After Taylor, the only other roster battle among the position players seems to be between veteran utility player Hanser Alberto and rookie slugger Miguel Vargas, who homered halfway up the left-field pavilion in Friday’s exhibition.
The status of pitchers Dustin May (back strain) and Blake Treinen (shoulder tightness) remains less clear.
Treinen is scheduled to pitch an inning in the team’s intrasquad game Saturday. May will throw two innings Sunday.
For Treinen, the question will be how well he bounces back physically from his outing, as the right-hander still needs to show his shoulder is healthy enough to handle multiple appearances in a best-of-five series.
May’s evaluation will be based more on his execution and mechanics. Though Roberts said the pitcher’s back feels normal again, May still has to clean up some of the inconsistencies that plagued him before the injury in order to cement an NLDS roster spot.
If May and/or Treinen aren’t ready for the NLDS, it could open the door to others on the pitching staff to make the roster.
Former closer Craig Kimbrel is still not a guarantee, Friedman confirmed, after the right-hander finished the season with a 3.75 ERA that ranked second-worst in the Dodgers bullpen.
Left-handers Caleb Ferguson and David Price also appear to be on the roster bubble, beckoning as options if the Dodgers feel the need for more southpaws in the bullpen.
The order of the starting rotation is still unknown too — publicly, at least.
Roberts said the team has informed Julio Urías and Clayton Kershaw which left-hander is starting Game 1, and which will start Game 2.
However, Roberts said the team still wasn’t ready to publicly announce it.
“I’m not trying to be too coy,” Roberts said. “We just want to hold it a little bit longer.”
Games 3 and 4 will be started by Tyler Anderson and Tony Gonsolin, though that order also remains undecided.

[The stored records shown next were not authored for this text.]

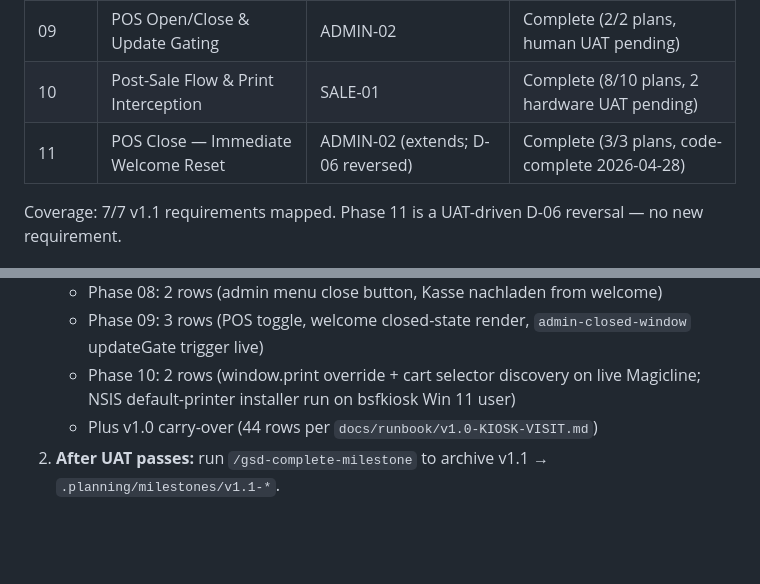
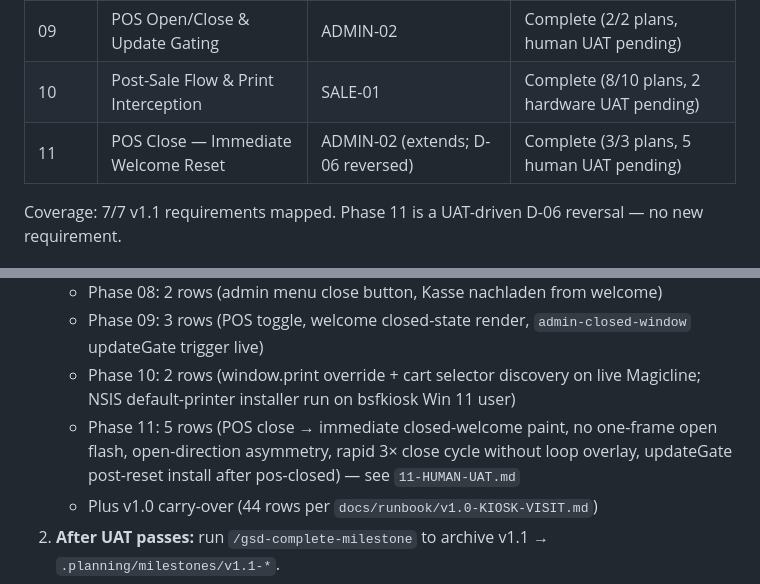
Before and after one commit to hyprem/bsfpos, a Markdown page: .planning/STATE.md, 2 parts joined by grey strips. Rendered like a GitHub page; blank space fills up the shorter version.

```diff
--- a/.planning/STATE.md
+++ b/.planning/STATE.md
@@ -86,7 +86,7 @@ Plan: 11-01 + 11-02 + 11-03 SUMMARYs on disk. Phase 10: 8 of 10 plan SUMMARYs (1
 | 08 | Admin Menu Polish & Reload Fix | ADMIN-01, ADMIN-03, FIX-01 | Complete (2/2 plans, human UAT pending) |
 | 09 | POS Open/Close & Update Gating | ADMIN-02 | Complete (2/2 plans, human UAT pending) |
 | 10 | Post-Sale Flow & Print Interception | SALE-01 | Complete (8/10 plans, 2 hardware UAT pending) |
-| 11 | POS Close — Immediate Welcome Reset | ADMIN-02 (extends; D-06 reversed) | Complete (3/3 plans, code-complete 2026-04-28) |
+| 11 | POS Close — Immediate Welcome Reset | ADMIN-02 (extends; D-06 reversed) | Complete (3/3 plans, 5 human UAT pending) |
 
 Coverage: 7/7 v1.1 requirements mapped. Phase 11 is a UAT-driven D-06 reversal — no new requirement.
 
@@ -117,6 +117,7 @@ Remaining before v1.1 ships:
    - Phase 08: 2 rows (admin menu close button, Kasse nachladen from welcome)
    - Phase 09: 3 rows (POS toggle, welcome closed-state render, `admin-closed-window` updateGate trigger live)
    - Phase 10: 2 rows (window.print override + cart selector discovery on live Magicline; NSIS default-printer installer run on bsfkiosk Win 11 user)
+   - Phase 11: 5 rows (POS close → immediate closed-welcome paint, no one-frame open flash, open-direction asymmetry, rapid 3× close cycle without loop overlay, updateGate post-reset install after pos-closed) — see `11-HUMAN-UAT.md`
    - Plus v1.0 carry-over (44 rows per `docs/runbook/v1.0-KIOSK-VISIT.md`)
 2. **After UAT passes:** run `/gsd-complete-milestone` to archive v1.1 → `.planning/milestones/v1.1-*`.
 3. **Optional before visit:** apply Phase 10 info items (IN-01 through IN-05) via `/gsd-code-review-fix 10 --all` — style/comment nits, not blocking.
```
Also changed, not shown: other parts of .planning/STATE.md (+1 -1 lines), .planning/PROJECT.md (+2 -2 lines).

Roberts noted that whichever game Gonsolin pitches will effectively be a bullpen game for the Dodgers, with the right-hander still limited to only four innings after recently returning from a forearm strain.
“Some of that depends on what happens in Game 1 and Game 2,” Roberts said, “just to kind of see what’s at our disposal.”
Still, with Tuesday’s NLDS opener on the horizon, Friedman projected confidence in the depth of the team’s pitching staff — and their chances of making a deep playoff run following a 111-win regular season.
“It’s a really, really talented group that is well-positioned to do everything we can to go out and win 11 games,” he said. “Win the championship.”